# Stage+2+Physics+Unit+2 - 1 Stage II Physics Electricity and...

This preview shows pages 1–4. Sign up to view the full content.

1 Stage II Physics Electricity and Magnetism

This preview has intentionally blurred sections. Sign up to view the full version.

View Full Document
2 Section 2: Electricity and Magnetism Topic 1: Electric Fields The two fundamental postulates of electrostatics are introduced: Coulomb’s law, and the principle of superposition. Several important electric field distributions are discussed. The electric field at a point in space is defined and used, with Coulomb’s law, to derive an expression for the electric field at a distance from a point charge. In this topic the charges are assumed to be in a vacuum (or, for practical purposes, air). The principle of superposition is used to explain the fact that a near-uniform electric field can be produced by two charged parallel conducting plates. The absence of an electric field in hollow conductors is discussed.
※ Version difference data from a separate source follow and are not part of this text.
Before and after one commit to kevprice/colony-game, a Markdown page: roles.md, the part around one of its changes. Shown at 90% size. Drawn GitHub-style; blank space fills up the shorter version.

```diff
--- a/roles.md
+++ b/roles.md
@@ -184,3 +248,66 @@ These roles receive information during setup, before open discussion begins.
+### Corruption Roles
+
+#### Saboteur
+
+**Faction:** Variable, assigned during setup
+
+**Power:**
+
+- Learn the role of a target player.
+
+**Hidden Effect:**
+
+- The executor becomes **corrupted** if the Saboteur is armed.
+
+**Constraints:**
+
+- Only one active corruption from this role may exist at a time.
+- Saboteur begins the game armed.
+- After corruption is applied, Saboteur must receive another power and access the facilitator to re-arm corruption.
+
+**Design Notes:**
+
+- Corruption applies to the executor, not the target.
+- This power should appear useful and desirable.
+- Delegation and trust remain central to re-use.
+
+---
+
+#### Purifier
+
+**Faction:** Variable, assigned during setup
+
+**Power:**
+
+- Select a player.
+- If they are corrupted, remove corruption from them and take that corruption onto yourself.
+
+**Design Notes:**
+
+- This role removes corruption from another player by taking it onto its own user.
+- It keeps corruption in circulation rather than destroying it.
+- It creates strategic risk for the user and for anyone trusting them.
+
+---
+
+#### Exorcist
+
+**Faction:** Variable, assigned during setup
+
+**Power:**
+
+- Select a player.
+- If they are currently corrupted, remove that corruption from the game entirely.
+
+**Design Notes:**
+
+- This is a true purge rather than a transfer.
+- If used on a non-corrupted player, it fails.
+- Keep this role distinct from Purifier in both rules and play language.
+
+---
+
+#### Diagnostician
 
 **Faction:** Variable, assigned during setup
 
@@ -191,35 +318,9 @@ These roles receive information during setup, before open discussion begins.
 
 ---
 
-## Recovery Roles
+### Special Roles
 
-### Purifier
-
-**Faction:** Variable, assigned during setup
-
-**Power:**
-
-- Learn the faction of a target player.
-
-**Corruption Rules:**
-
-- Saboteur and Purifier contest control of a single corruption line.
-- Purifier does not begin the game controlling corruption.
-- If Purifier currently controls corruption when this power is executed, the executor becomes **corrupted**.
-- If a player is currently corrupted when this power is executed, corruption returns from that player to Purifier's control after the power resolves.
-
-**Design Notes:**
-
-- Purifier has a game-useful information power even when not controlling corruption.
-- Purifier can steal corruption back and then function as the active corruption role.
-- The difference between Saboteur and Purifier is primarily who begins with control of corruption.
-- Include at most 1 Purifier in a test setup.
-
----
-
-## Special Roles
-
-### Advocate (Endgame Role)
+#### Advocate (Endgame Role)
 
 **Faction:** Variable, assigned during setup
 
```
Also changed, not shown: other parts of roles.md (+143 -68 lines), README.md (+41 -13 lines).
The presence of strong electric fields in the vicinity of sharp points on charged conductors is identified and applied to corona discharges in relation to photocopiers and laser printers. Key Ideas Students should know and understand the following: Intended Student Learning Students should be able to do the following: Coulomb’s Law Any two stationary point charges experience mutual forces along the line joining them. These forces are attractive if the charges are unlike and repulsive if they are alike. The magnitude of these forces is directly proportional to the product of the two charges and inversely proportional to the square of the distance between them. Solve problems involving the use of 1 2 2 0 1 4 q q F r  where F is the magnitude of the electric forces, 1 q and 2 q are the charges, r is the distance between them, and 0 1 4  is the proportionality constant. Using proportionality, discuss changes in the magnitude of the force on each of the charges as a result of a change in one or both of the charges and/or a change in the distance between them. Explain that the electric forces are consistent with Newton’s third law. Principle of Superposition When more than two point charges are present, the force on any one of them is equal to the vector sum of the forces due to each of the other point charges. Using vector addition, calculate the magnitude and direction of the force on a point charge due to two other point charges. Electric Field
3 Key Ideas Students should know and understand the following: Intended Student Learning Students should be able to do the following: Electric charges establish an electric field E r in the surrounding space. The electric field at any point produces a force on an electric charge placed at that point. The electric field at a point is defined as the electric force F r per unit charge on a small positive test charge q placed at that point, provided that all charges remain undisturbed: E F q r r .

This preview has intentionally blurred sections. Sign up to view the full version.

View Full Document
This is the end of the preview. Sign up to access the rest of the document.

{[ snackBarMessage ]}

### What students are saying

• As a current student on this bumpy collegiate pathway, I stumbled upon Course Hero, where I can find study resources for nearly all my courses, get online help from tutors 24/7, and even share my old projects, papers, and lecture notes with other students.

Kiran Temple University Fox School of Business ‘17, Course Hero Intern

• I cannot even describe how much Course Hero helped me this summer. It’s truly become something I can always rely on and help me. In the end, I was not only able to survive summer classes, but I was able to thrive thanks to Course Hero.

Dana University of Pennsylvania ‘17, Course Hero Intern

• The ability to access any university’s resources through Course Hero proved invaluable in my case. I was behind on Tulane coursework and actually used UCLA’s materials to help me move forward and get everything together on time.

Jill Tulane University ‘16, Course Hero Intern